I live in an off-campus apartment that, to be honest, is not the nicest place in the world. My roommates and I are pretty laid-back guys, though, so we don’t care too much about the poor condition of the floors or the fact that the sink drips. One thing that is a little weird, though, is the way the air feels in the place–it’s kind of smelly, like the place is wet (which it is in some places, because of the bad plumbing). We see mold around a lot, which one of my roommates cleans (with some success) using a spray bottle of some kind of anti-mold thing. In the winter, when the windows are all closed up, some of us start to worry about the air quality. But I looked up information about molds and stuff, and I don’t think this is a “bad” mold. Should we be worried, or is this typical college apartment stuff?

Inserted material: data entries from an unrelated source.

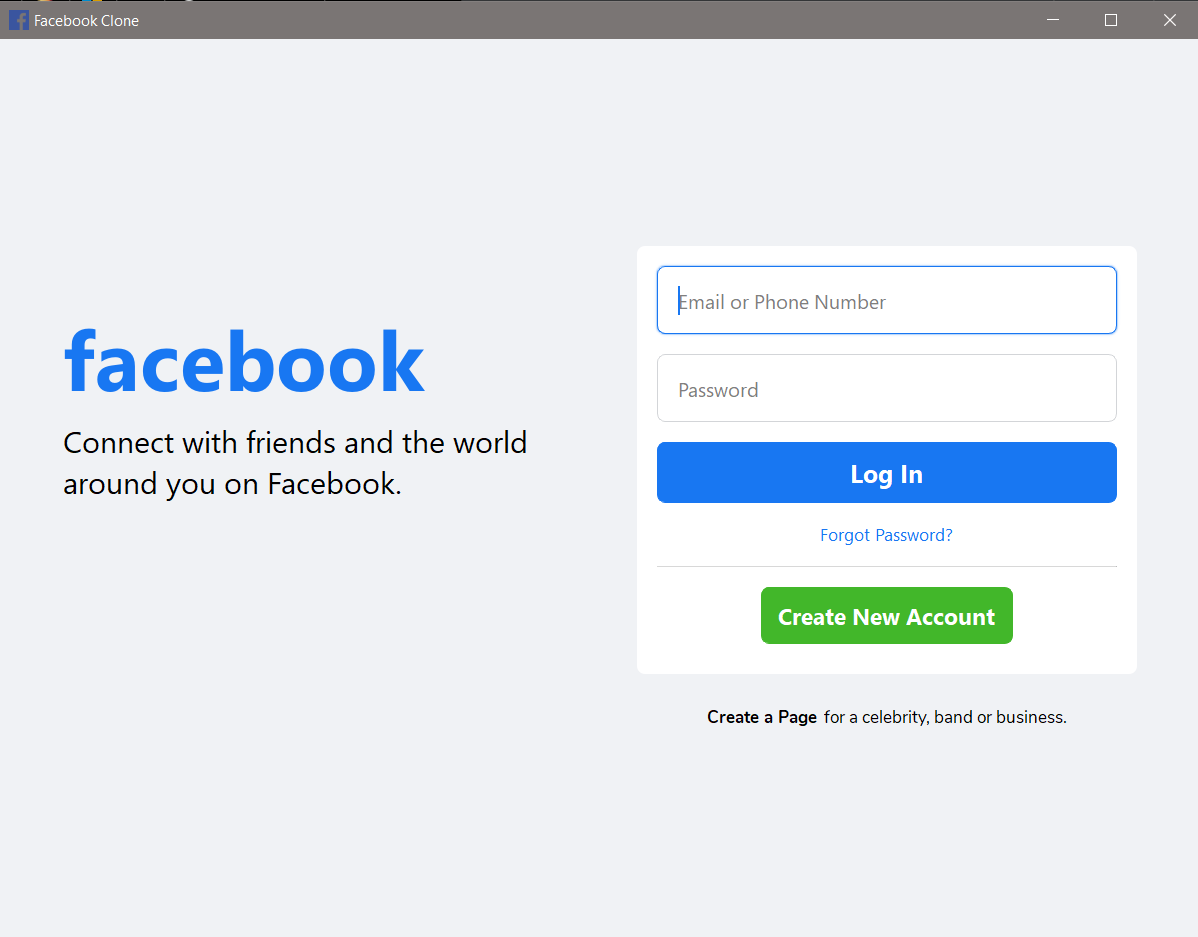
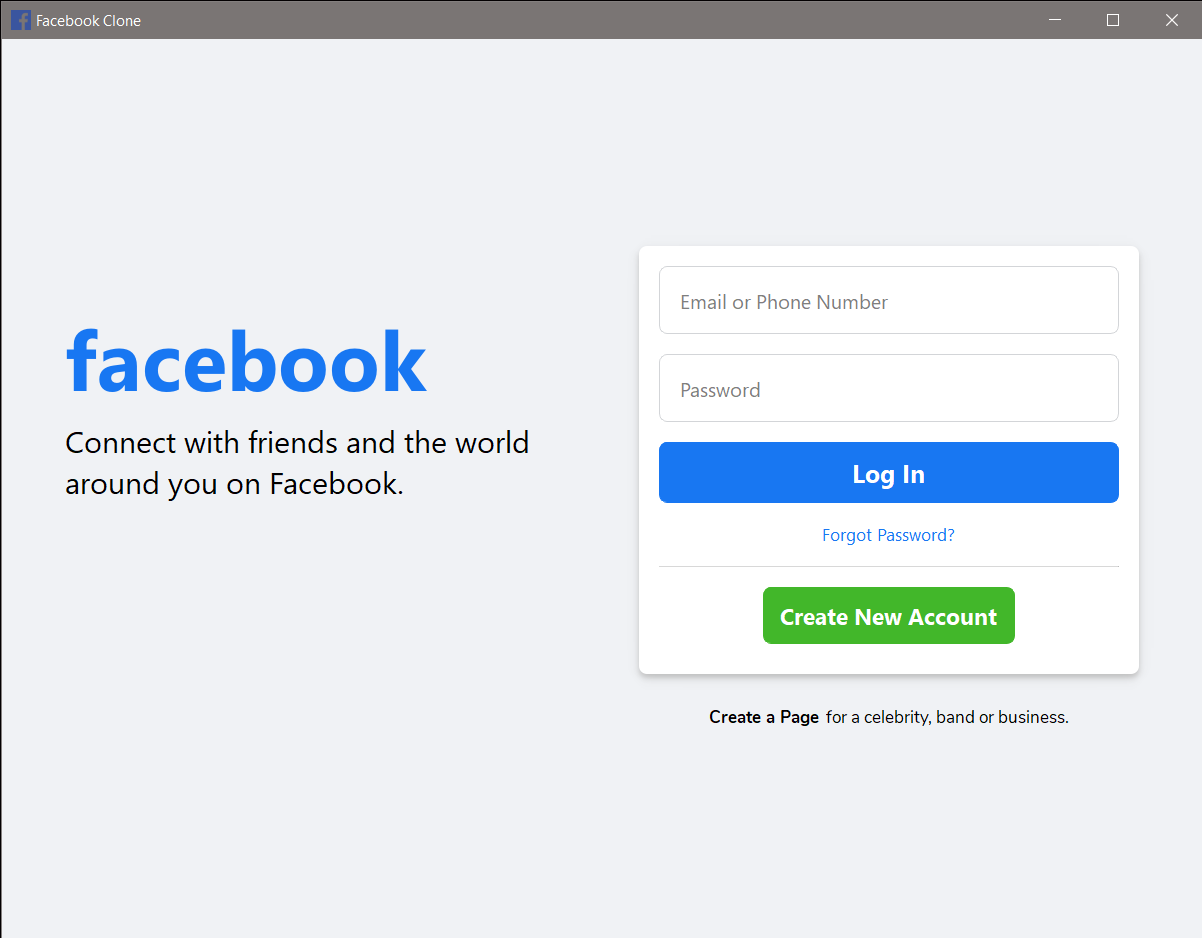
updated looks and screenshots

diff --git a/Facebook/Log_In_Page/ui_mainwindow.py b/Facebook/Log_In_Page/ui_mainwindow.py
@@ -93,6 +93,12 @@ class UiMainWindow(QWidget):
         # <RIGHT LAYOUT>
         self.frame = QFrame()
         self.frame.setObjectName('big_frame')
+        effect = QGraphicsDropShadowEffect(self.frame)
+        effect.setOffset(0, 4)  # nailed it here but don't know what this means
+        effect.setColor(QColor('#bcbcbc'))
+        effect.setBlurRadius(15)
+        self.frame.setGraphicsEffect(effect)
+
         self.frame.setFixedWidth(500)
         self.frame_layout = QVBoxLayout()
         self.frame_layout.setContentsMargins(20, 20, 20, 30)

diff --git a/README.md b/README.md
@@ -9,4 +9,4 @@ Repo for clones of popular apps/websites just for practice.
   ![FB_actual](https://raw.githubusercontent.com/CHR-onicles/Clone_Wars/main/Facebook/Log_In_Page/screenshots/facebook_site.png)
   
     **Clone:**
-    <img src='Facebook/Log_In_Page/screenshots/fb_clone.png' width=800> 
+  ![FB_actual](https://raw.githubusercontent.com/CHR-onicles/Clone_Wars/main/Facebook/Log_In_Page/screenshots/fb_clone.png)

It’s no secret that the air we breathe matters. When it comes to big events like wildfires, the wildfire smoke impact evaluators at Forensic Analytical say, the public and the media are quick to recognize the dangers of breathing in air full of harmful particles. But when it comes to the less obvious issue of indoor air quality, many of us fail to realize the importance of the very air we breathe.
That’s a mistake, say HVAC technicians at Skelton’s Heating, Cooling, and Refrigeration in Birmingham, Alabama. Filtering air is a key part of any HVAC system, and it’s important to keep any living space clear of harmful particles from mold and other sources.

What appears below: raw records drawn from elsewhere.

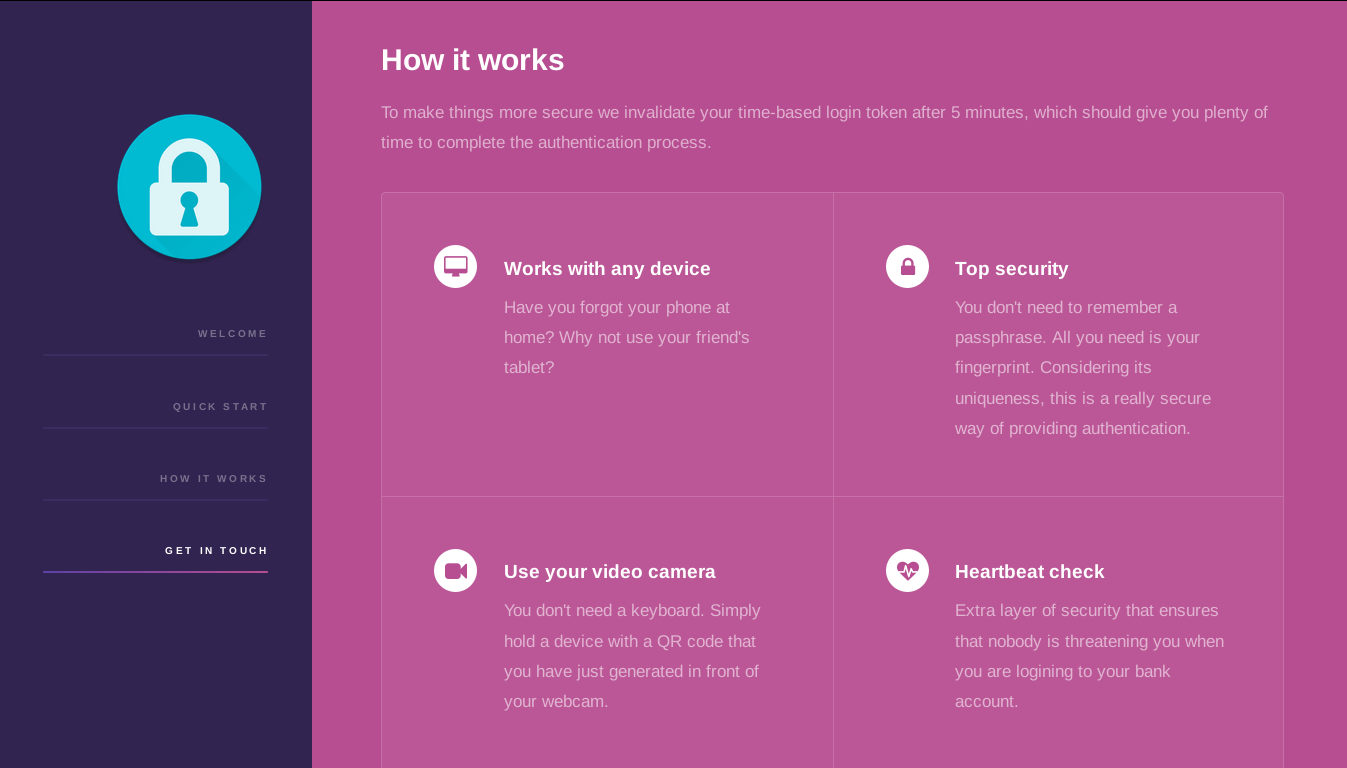
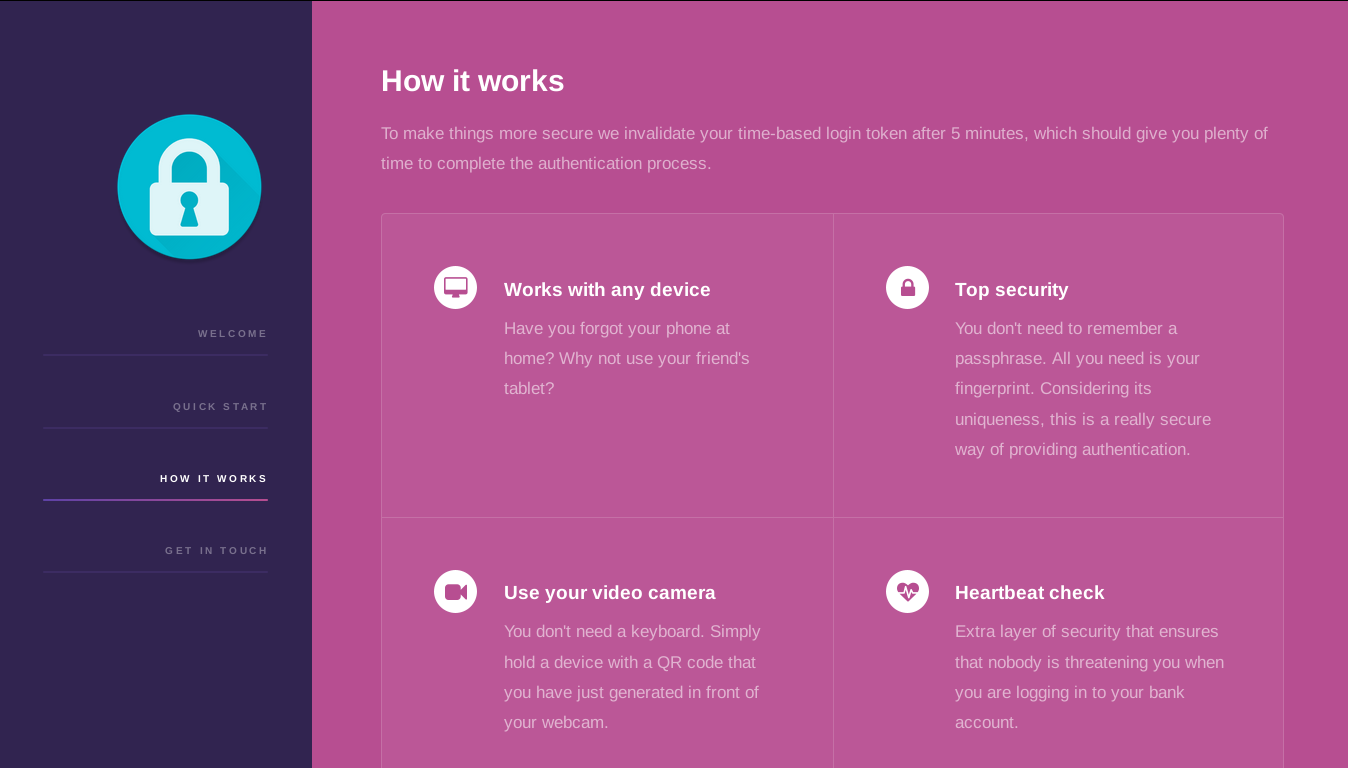
Fix typos

diff --git a/Server/templates/index.html b/Server/templates/index.html
@@ -86,7 +86,7 @@
 								<section>
 									<span class="icon major fa-heartbeat"></span>
 									<h3>Heartbeat check</h3>
-									<p>Extra layer of security that ensures that nobody is threatening you when you are logining to your bank account. </p>
+									<p>Extra layer of security that ensures that nobody is threatening you when you are logging in to your bank account. </p>
 								</section>
 								<section>
 									<span class="icon major fa-code"></span>

diff --git a/README.md b/README.md
@@ -1,6 +1,8 @@
 # Hack-Cambridge
 Hack Cambridge hackathon
 
+Demo (likely dead soon - check screenshots): http://hackcambridge-3368.appspot.com/
+
 TODO 
 
 **Description:**  TODO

Why? The answer is simple: breathing dirty air is bad for you! To be more specific, air full of unnecessary or harmful particles can cause health issues that include sore throats, headaches, and nausea. Poor air quality can also exacerbate existing health conditions like asthma and heart disease. Prolonged exposure to some contaminants can even cause cancer. And many of these effects can be caused by even the more “harmless” types of mold you think you may be dealing with. Just because your mold isn’t the most dangerous type on the planet doesn’t mean that it’s something you should be breathing in!
Your roommate’s efforts may help, and it’s certainly true that mold can be tackled with sprays purchased at hardware stores or even with some home remedies. But don’t be afraid to call in your landlord and ask for help–you may need a mold remediation expert or some other more significant assistant. It’s not strange to be disturbed by the mold in your space–the air you breathe matters!
“Breath is the finest gift of nature. Be grateful for this wonderful gift.” — Amit Ray